So when I read Jesus’ statement in the Bible that says, “He that has seen Me has seen the Father”, I imagine two responses. One is that made by traditional Christianity, which says that Jesus is an exception to our humanity. He is Special. We cannot be like Him because He is different than who we are. It too is a limiting thought. It says, “I could never be like Him.” And so it is. The second response, on the other hand, says that Jesus is an example of our humanity. What He became, we can become. This thought expands the possible set of experiences available to the thinker.

I choose to adopt the second type of mindset, not because it is objectively true, but because subjectively I can create a more empowered, creative, and fulfilling life experience for myself. And this is the power of the Science of Mind in action.

Jason’s Alternator Story

My friend Jason Rule was in Edmonton for the Father’s Day weekend and had a funny trip back from Edmonton to Calgary. In his own words, here is what happened.

[Alternator photo by goodharbor. Used with permission.]

While driving in Edmonton, I noticed at one point my alternator light go on… It just happened for a second and I did not really think anything of it. Later as I was leaving the city, the light was about 50% on, so basically it’s putting out some power—the exact amount the car needs. By the Edmonton International Airport, the light was on and I was running on battery power (the battery power was making the spark for the engine).

I went into conservation mode and turned off all electrical systems but the radio.

Around Red Deer, the engine started skipping a beat and the radio died. There was not enough power to spark the plugs… I pulled over (leaving the engine running) and quickly wired up my second battery to the engine by the wires I had pre-installed years before. The car’s back to life!!! I turn off the radio and keep driving.

It starts raining… I try using the windshield wipers, but there is so little power, they take about 10 seconds to cycle. So, with no fan (defog) and no wipers… I continue.

I need to stop in Didsbury where Brooke’s dad lives. I needed to pick something up and get as much power as possible. About 10 km from Didsbury, the dash fails, no speedo, nothing… About 3 km from Didsbury, the car is skipping again. I am approaching a stop sign and go to apply the brake. The power going to the brake lights makes the engine quit. As I was still travelling fast, I pop the clutch and get the engine running again. I then stop the car with engine breaking and the ebrake. I just get to the house and park in front of her dad’s truck.

Without explaining what I was doing, I start his truck and start transferring as much power as possible via booster cables into the car battery. I also start charging the second battery via a charger…. How long to wait… it’s 8 p.m. and the sun is going down. By 9:45 p.m., it will be dark and I will need headlights and I will be screwed… But, I need as much power as possible.

I pull out almost all of the circuit breakers from the fuse box. At 8:15 p.m., I start driving, extra battery not connected, car battery driving the engine. There are no electrical systems at all…
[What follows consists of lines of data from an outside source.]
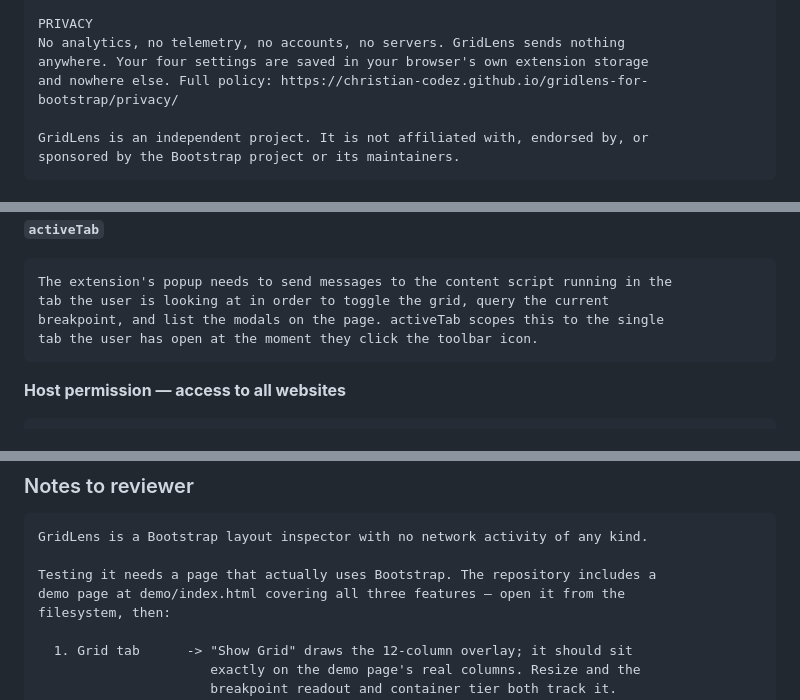
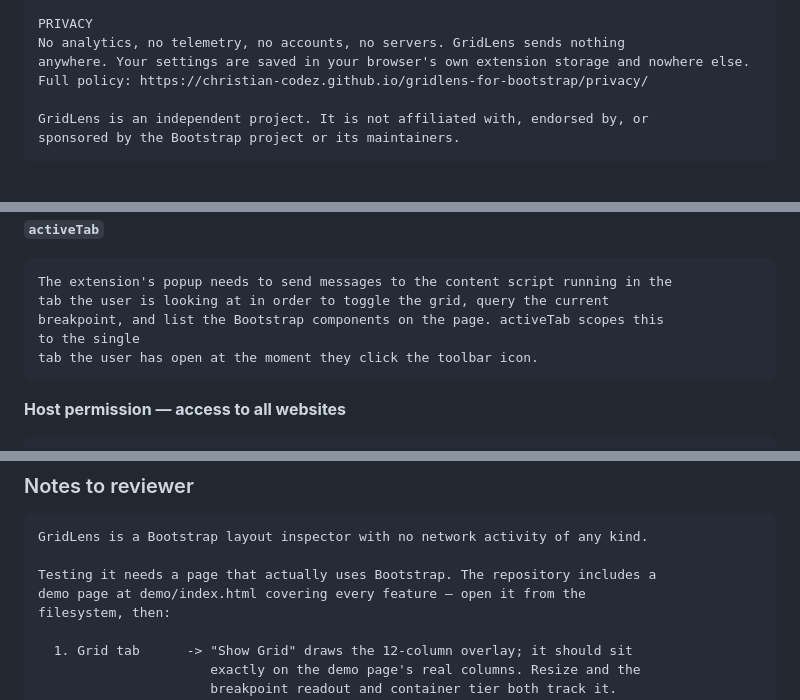
Before and after one commit to christian-codez/gridlens-for-bootstrap, a Markdown page: STORE-LISTING.md, 3 parts joined by grey strips. Rendered like a GitHub page.

````diff
--- a/STORE-LISTING.md
+++ b/STORE-LISTING.md
@@ -96,8 +73,7 @@ Sass.
 
 PRIVACY
 No analytics, no telemetry, no accounts, no servers. GridLens sends nothing
-anywhere. Your four settings are saved in your browser's own extension storage
-and nowhere else. Full policy: https://christian-codez.github.io/gridlens-for-bootstrap/privacy/
+anywhere. Your settings are saved in your browser's own extension storage and nowhere else. Full policy: https://christian-codez.github.io/gridlens-for-bootstrap/privacy/
 
 GridLens is an independent project. It is not affiliated with, endorsed by, or
 sponsored by the Bootstrap project or its maintainers.
@@ -209,7 +185,8 @@ other data is written to storage.
 ```
 The extension's popup needs to send messages to the content script running in the
 tab the user is looking at in order to toggle the grid, query the current
-breakpoint, and list the modals on the page. activeTab scopes this to the single
+breakpoint, and list the Bootstrap components on the page. activeTab scopes this
+to the single
 tab the user has open at the moment they click the toolbar icon.
 ```
 
@@ -271,7 +248,7 @@ MIT — see `LICENSE` in the repository root.
 GridLens is a Bootstrap layout inspector with no network activity of any kind.
 
 Testing it needs a page that actually uses Bootstrap. The repository includes a
-demo page at demo/index.html covering all three features — open it from the
+demo page at demo/index.html covering every feature — open it from the
 filesystem, then:
 
   1. Grid tab      -> "Show Grid" draws the 12-column overlay; it should sit
````
Also changed, not shown: other parts of STORE-LISTING.md (+6 -29 lines).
I make it to just north of Airdrie. Engine, with no warning, fails… Poor steering and brakes (that was a surprise). I pull over and remove the primary battery and install the secondary battery. I tried to start the engine, but there is not enough power to turn the starter…. I get out of the car, push it backwards, down the little hill I was on… Pop the clutch and the engine is running… I’m off.

I make it to Deerfoot and McKnight. Engine again quits… I pull over and call Brooke. The Deerfoot Trail is nuts as cars are going by at nuts speeds. She comes quickly and now it’s about 9:30 p.m. I pull the extra battery from her truck and throw it into the car. The car starts and we start driving—Brooke following me and being my lights.
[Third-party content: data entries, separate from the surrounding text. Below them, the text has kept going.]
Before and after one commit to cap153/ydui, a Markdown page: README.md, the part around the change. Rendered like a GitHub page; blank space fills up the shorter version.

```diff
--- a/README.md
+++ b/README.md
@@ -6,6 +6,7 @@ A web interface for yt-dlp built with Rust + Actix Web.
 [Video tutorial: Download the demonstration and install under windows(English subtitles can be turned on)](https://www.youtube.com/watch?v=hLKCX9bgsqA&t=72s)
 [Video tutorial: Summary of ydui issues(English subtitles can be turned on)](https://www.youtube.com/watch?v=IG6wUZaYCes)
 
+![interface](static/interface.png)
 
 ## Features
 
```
About five blocks from home, car again fails… We load the gear into the truck and leave the car there for the night… We come back the next morning with a charged battery and drive home.

Two points to this story:

  1. All that crap I carry in my car sometimes comes in very handy.
  2. MacGyver himself would have been proud!

— Jason